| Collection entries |
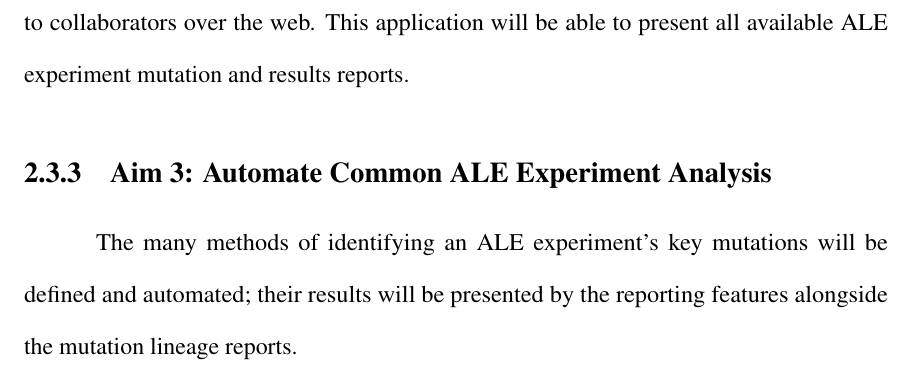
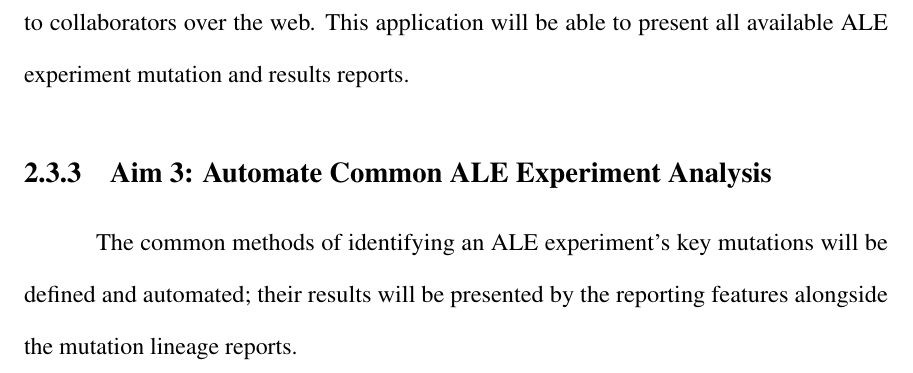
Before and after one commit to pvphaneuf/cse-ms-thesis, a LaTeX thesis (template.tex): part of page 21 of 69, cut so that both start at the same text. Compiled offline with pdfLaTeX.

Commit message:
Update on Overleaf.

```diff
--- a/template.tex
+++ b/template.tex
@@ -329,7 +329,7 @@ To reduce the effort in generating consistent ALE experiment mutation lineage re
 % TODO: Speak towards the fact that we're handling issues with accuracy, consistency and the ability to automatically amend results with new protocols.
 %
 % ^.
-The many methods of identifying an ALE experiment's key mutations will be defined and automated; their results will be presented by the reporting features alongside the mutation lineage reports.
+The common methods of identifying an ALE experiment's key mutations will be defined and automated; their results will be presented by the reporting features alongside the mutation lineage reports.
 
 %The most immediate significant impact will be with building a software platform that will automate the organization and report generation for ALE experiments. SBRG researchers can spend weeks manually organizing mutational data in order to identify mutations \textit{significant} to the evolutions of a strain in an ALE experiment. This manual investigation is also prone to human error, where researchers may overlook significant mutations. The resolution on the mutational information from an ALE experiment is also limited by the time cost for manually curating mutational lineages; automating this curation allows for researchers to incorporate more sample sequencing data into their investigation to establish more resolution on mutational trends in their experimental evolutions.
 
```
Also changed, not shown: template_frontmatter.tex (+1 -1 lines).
---
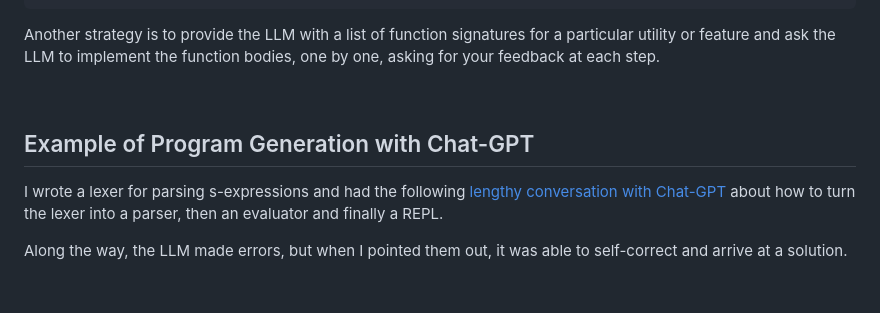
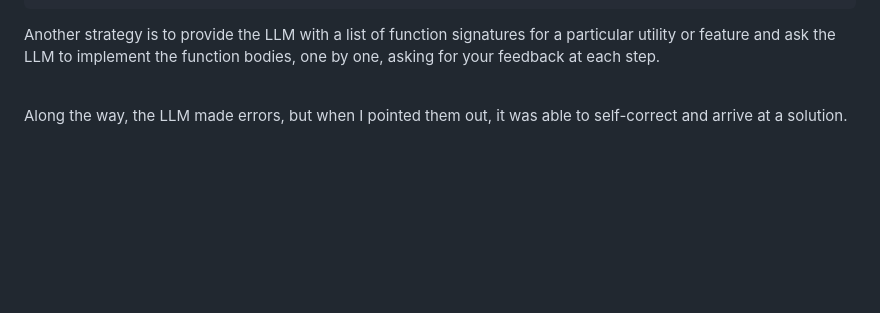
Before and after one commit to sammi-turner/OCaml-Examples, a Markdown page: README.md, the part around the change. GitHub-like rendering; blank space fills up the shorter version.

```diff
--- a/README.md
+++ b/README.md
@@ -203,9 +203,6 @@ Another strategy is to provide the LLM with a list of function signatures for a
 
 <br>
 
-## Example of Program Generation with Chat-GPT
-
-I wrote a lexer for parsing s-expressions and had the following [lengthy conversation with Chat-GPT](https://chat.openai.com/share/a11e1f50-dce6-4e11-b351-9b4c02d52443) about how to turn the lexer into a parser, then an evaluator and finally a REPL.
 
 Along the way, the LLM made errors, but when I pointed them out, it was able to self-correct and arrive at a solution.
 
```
...
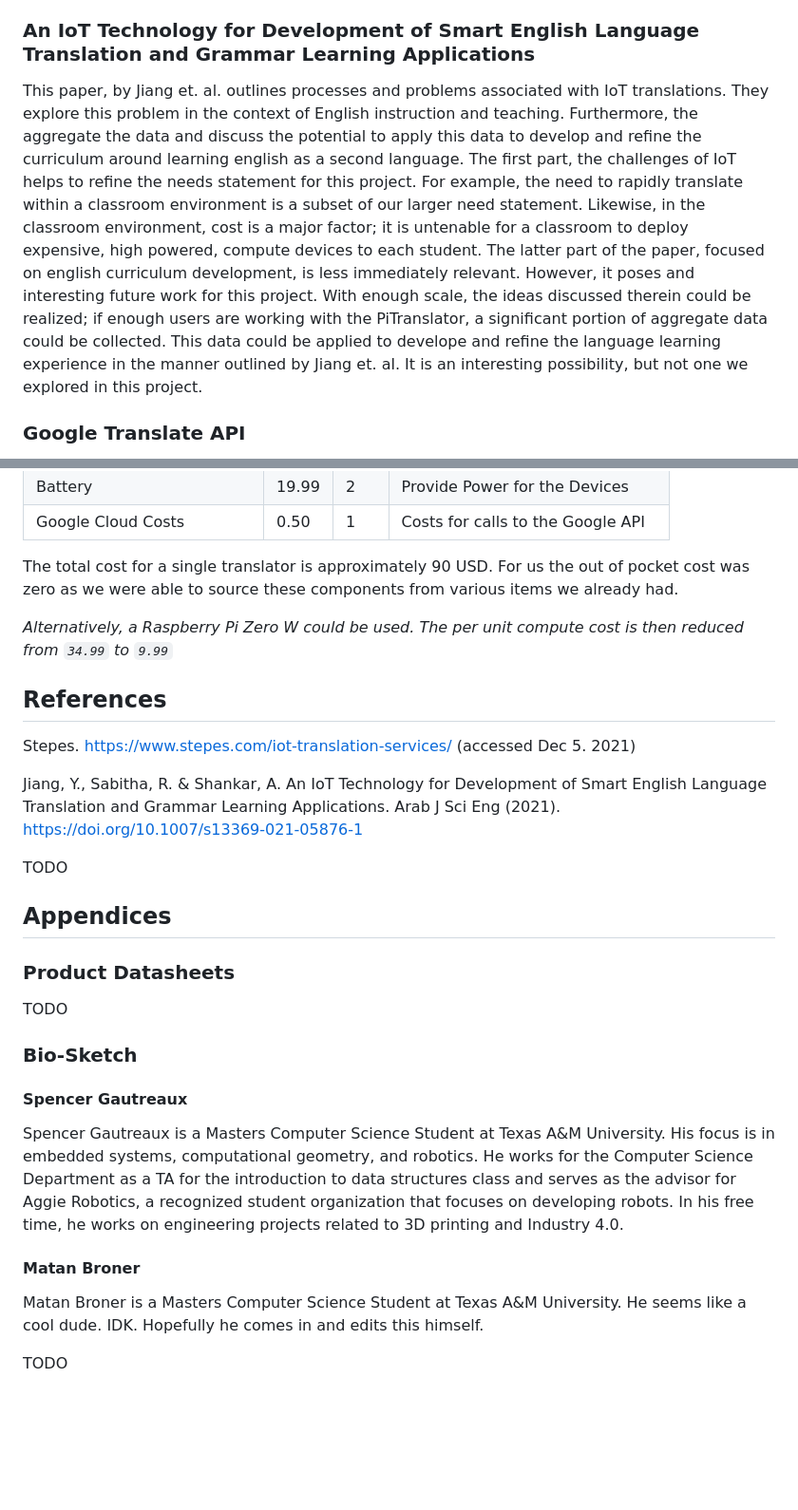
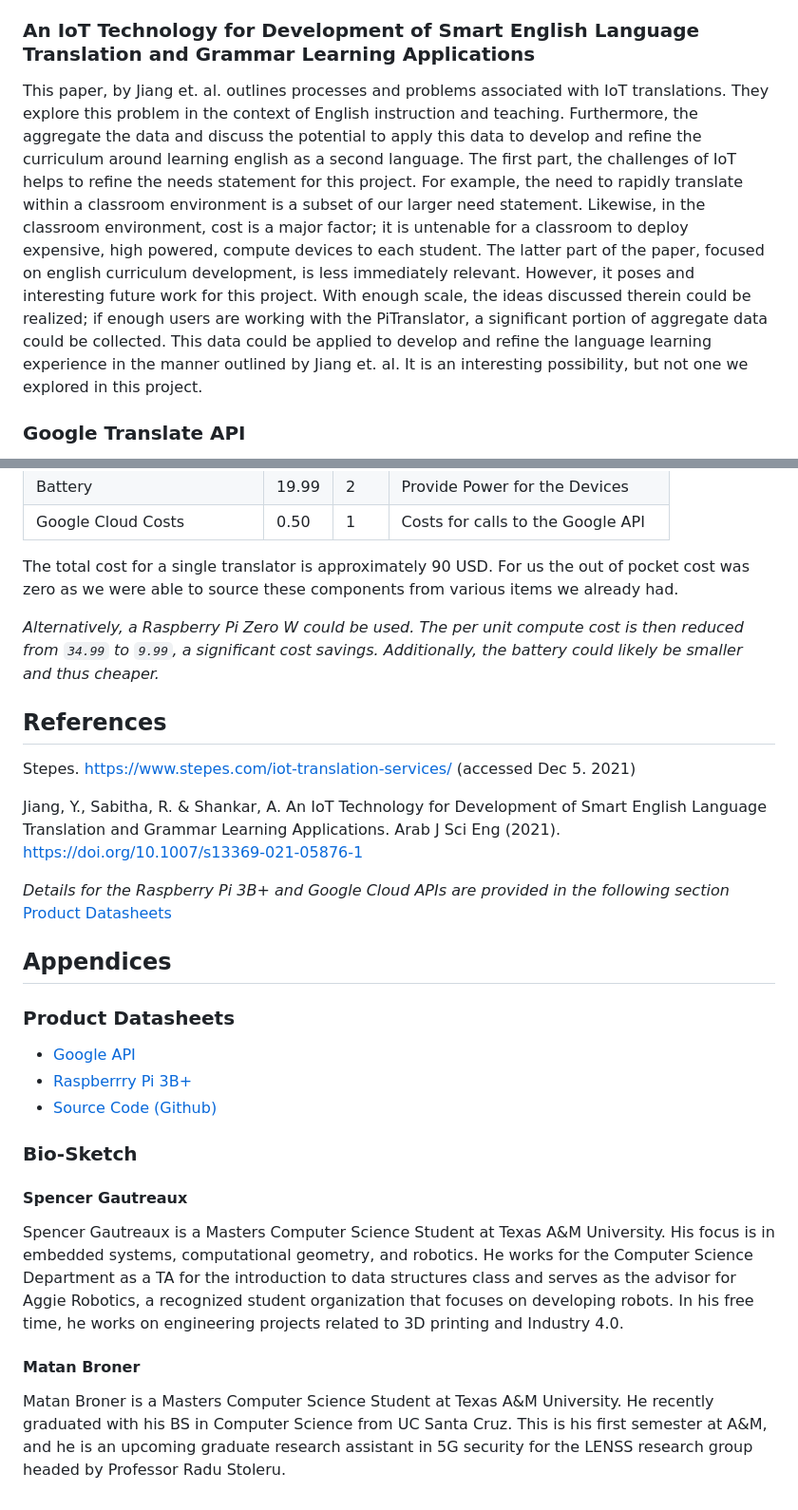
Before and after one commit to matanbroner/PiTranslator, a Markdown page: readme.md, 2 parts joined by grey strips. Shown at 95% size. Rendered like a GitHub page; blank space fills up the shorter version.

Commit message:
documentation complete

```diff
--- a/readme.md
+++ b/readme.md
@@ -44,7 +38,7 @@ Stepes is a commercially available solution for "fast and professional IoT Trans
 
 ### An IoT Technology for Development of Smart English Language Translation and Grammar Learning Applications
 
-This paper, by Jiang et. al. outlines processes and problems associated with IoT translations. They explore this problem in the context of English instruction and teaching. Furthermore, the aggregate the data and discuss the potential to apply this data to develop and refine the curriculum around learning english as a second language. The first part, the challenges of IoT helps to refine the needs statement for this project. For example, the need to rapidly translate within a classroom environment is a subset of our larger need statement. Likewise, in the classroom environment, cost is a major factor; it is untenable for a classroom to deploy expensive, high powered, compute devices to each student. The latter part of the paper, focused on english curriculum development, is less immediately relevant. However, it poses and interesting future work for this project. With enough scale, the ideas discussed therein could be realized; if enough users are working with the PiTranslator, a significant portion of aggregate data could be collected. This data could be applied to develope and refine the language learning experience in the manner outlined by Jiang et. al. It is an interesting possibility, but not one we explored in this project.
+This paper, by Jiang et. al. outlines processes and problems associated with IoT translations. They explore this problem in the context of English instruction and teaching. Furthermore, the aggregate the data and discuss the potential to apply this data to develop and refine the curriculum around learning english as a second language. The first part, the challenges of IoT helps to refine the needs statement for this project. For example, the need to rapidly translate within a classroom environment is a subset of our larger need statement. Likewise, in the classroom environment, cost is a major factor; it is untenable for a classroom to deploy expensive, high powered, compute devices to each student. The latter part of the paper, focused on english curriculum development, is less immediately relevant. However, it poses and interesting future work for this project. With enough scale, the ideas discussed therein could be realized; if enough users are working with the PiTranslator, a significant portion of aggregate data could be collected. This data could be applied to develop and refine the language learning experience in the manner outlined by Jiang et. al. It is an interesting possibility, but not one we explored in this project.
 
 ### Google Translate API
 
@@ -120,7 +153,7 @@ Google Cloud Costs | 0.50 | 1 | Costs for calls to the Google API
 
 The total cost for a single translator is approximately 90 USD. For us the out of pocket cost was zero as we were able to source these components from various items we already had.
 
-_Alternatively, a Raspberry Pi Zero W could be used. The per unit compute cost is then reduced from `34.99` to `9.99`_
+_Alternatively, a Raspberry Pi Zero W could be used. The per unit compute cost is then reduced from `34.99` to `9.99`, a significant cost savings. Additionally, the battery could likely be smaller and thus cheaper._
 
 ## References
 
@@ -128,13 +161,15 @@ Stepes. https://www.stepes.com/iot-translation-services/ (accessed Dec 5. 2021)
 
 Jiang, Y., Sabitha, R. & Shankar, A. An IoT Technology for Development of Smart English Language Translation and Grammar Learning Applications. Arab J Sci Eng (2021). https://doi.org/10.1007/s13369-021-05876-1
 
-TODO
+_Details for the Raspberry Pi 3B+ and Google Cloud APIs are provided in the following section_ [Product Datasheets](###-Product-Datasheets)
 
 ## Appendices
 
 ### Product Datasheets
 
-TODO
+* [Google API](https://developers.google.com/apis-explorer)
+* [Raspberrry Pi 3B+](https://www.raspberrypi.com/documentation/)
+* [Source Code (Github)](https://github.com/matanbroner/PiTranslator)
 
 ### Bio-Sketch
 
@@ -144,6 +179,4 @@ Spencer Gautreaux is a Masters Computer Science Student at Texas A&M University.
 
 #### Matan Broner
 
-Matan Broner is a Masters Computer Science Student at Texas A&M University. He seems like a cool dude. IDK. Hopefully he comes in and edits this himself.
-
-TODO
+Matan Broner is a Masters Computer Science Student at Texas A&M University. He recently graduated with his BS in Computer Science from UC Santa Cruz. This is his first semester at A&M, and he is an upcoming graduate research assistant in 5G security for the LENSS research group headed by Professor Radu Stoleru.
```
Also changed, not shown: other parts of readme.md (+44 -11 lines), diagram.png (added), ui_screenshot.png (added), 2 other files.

| Problem statement |
Find the word "https" in the data and copy out each line where it turns up.

| Task solution |
-I wrote a lexer for parsing s-expressions and had the following [lengthy conversation with Chat-GPT](https://chat.openai.com/share/a11e1f50-dce6-4e11-b351-9b4c02d52443) about how to turn the lexer into a parser, then an evaluator and finally a REPL.
@@ -128,13 +161,15 @@ Stepes. https://www.stepes.com/iot-translation-services/ (accessed Dec 5. 2021)
 Jiang, Y., Sabitha, R. & Shankar, A. An IoT Technology for Development of Smart English Language Translation and Grammar Learning Applications. Arab J Sci Eng (2021). https://doi.org/10.1007/s13369-021-05876-1
+* [Google API](https://developers.google.com/apis-explorer)
+* [Raspberrry Pi 3B+](https://www.raspberrypi.com/documentation/)
+* [Source Code (Github)](https://github.com/matanbroner/PiTranslator)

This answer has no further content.